### Instructions for the task:
Examine each line of the data, and copy the ones containing "textarea".

*** Opening of Provided material ***

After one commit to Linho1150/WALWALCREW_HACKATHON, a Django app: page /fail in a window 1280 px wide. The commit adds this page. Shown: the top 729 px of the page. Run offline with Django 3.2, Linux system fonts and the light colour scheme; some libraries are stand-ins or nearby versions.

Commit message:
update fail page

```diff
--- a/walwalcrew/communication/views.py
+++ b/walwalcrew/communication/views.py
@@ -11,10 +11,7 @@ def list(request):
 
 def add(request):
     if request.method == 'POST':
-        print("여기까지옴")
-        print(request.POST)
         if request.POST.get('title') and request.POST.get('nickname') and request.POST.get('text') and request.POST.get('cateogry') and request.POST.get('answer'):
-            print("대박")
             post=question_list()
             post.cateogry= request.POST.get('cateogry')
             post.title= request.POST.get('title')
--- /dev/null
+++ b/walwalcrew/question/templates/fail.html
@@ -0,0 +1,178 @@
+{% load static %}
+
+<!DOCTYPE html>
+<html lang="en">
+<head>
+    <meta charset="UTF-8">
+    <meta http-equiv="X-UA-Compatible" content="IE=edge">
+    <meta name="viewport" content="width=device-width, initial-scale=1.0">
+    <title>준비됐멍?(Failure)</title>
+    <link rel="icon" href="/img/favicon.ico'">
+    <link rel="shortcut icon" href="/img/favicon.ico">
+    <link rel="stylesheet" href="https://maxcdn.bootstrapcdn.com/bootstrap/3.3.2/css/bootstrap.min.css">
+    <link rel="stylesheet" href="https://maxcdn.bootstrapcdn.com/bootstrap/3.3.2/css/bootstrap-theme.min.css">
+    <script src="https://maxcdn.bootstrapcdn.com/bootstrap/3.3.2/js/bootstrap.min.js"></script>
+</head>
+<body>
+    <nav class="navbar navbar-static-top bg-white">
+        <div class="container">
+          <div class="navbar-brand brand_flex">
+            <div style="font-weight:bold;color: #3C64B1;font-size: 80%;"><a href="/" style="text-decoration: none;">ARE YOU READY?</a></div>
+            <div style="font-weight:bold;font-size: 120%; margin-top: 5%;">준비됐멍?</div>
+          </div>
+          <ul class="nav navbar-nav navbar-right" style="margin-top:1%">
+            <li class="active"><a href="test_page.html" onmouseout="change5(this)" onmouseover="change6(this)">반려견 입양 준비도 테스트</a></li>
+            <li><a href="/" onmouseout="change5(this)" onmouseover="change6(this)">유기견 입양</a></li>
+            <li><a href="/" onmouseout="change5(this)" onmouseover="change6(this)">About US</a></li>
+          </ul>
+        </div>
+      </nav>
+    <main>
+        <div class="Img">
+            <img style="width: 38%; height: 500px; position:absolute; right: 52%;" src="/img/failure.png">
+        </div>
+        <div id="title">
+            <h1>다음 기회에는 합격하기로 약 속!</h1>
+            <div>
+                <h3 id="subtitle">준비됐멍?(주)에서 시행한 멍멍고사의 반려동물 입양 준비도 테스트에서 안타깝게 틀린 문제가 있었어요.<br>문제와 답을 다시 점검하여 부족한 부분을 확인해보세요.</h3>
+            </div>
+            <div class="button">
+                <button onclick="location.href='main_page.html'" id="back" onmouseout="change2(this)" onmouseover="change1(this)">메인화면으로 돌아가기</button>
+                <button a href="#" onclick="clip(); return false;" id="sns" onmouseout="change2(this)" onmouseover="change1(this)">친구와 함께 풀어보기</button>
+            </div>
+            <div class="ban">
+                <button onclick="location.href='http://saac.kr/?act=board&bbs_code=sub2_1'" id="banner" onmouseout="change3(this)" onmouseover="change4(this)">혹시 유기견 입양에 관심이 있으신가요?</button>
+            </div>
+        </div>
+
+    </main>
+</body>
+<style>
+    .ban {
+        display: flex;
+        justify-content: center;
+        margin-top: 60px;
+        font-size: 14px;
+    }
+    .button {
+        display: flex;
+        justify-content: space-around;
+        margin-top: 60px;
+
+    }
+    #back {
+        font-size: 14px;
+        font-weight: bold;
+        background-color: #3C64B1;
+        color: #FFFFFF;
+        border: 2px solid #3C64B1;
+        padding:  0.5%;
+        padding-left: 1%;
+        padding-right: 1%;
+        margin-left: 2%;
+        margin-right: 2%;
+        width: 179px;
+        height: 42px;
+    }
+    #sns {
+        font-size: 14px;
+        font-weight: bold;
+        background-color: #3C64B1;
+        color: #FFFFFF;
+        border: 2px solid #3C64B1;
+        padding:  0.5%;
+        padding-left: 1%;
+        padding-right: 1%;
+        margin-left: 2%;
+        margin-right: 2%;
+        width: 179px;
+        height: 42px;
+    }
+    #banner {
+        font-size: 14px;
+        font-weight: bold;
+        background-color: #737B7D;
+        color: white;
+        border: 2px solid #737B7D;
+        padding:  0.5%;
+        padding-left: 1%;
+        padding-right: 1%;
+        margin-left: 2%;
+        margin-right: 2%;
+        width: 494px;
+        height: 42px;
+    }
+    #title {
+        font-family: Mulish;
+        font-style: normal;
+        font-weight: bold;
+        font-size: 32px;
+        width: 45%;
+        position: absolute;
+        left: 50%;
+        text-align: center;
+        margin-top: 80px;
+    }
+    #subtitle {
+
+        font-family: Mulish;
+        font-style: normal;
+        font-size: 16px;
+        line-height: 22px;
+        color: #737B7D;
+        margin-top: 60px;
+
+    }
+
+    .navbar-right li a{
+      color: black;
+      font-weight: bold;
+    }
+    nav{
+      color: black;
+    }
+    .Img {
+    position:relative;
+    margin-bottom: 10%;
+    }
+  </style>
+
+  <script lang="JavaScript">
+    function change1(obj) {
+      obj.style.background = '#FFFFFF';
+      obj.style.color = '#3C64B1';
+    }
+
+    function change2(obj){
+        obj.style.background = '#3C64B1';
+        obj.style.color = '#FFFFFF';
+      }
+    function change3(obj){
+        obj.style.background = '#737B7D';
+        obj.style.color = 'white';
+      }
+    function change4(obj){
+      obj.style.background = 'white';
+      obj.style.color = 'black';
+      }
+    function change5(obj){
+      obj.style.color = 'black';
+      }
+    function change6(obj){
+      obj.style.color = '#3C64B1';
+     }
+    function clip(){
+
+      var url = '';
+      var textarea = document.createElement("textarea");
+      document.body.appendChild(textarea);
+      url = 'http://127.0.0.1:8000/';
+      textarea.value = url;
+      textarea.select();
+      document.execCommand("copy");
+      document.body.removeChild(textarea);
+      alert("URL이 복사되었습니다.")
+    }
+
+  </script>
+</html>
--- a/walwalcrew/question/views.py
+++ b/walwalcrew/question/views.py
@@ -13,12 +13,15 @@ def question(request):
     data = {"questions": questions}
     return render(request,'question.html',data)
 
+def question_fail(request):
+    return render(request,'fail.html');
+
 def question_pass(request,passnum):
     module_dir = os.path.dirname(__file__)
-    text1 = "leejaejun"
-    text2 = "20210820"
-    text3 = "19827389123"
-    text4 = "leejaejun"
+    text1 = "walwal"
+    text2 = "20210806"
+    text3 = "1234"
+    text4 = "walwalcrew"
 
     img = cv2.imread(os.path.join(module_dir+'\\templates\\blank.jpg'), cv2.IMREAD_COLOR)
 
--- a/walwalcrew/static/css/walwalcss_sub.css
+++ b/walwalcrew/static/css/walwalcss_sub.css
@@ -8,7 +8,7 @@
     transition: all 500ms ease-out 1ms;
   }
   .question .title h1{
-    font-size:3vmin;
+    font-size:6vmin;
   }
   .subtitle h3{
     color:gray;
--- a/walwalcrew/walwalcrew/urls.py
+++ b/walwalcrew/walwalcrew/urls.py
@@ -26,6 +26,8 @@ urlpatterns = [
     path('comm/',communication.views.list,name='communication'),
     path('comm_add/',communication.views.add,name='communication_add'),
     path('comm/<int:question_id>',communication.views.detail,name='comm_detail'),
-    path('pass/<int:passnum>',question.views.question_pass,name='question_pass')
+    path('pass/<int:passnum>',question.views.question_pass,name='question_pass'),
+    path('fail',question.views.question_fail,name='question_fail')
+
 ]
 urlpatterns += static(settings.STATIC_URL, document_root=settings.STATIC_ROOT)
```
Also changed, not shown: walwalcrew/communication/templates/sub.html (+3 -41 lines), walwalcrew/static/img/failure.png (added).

*** Close of Provided material ***

### Answer area:
+      var textarea = document.createElement("textarea");
+      document.body.appendChild(textarea);
+      textarea.value = url;
+      textarea.select();
+      document.body.removeChild(textarea);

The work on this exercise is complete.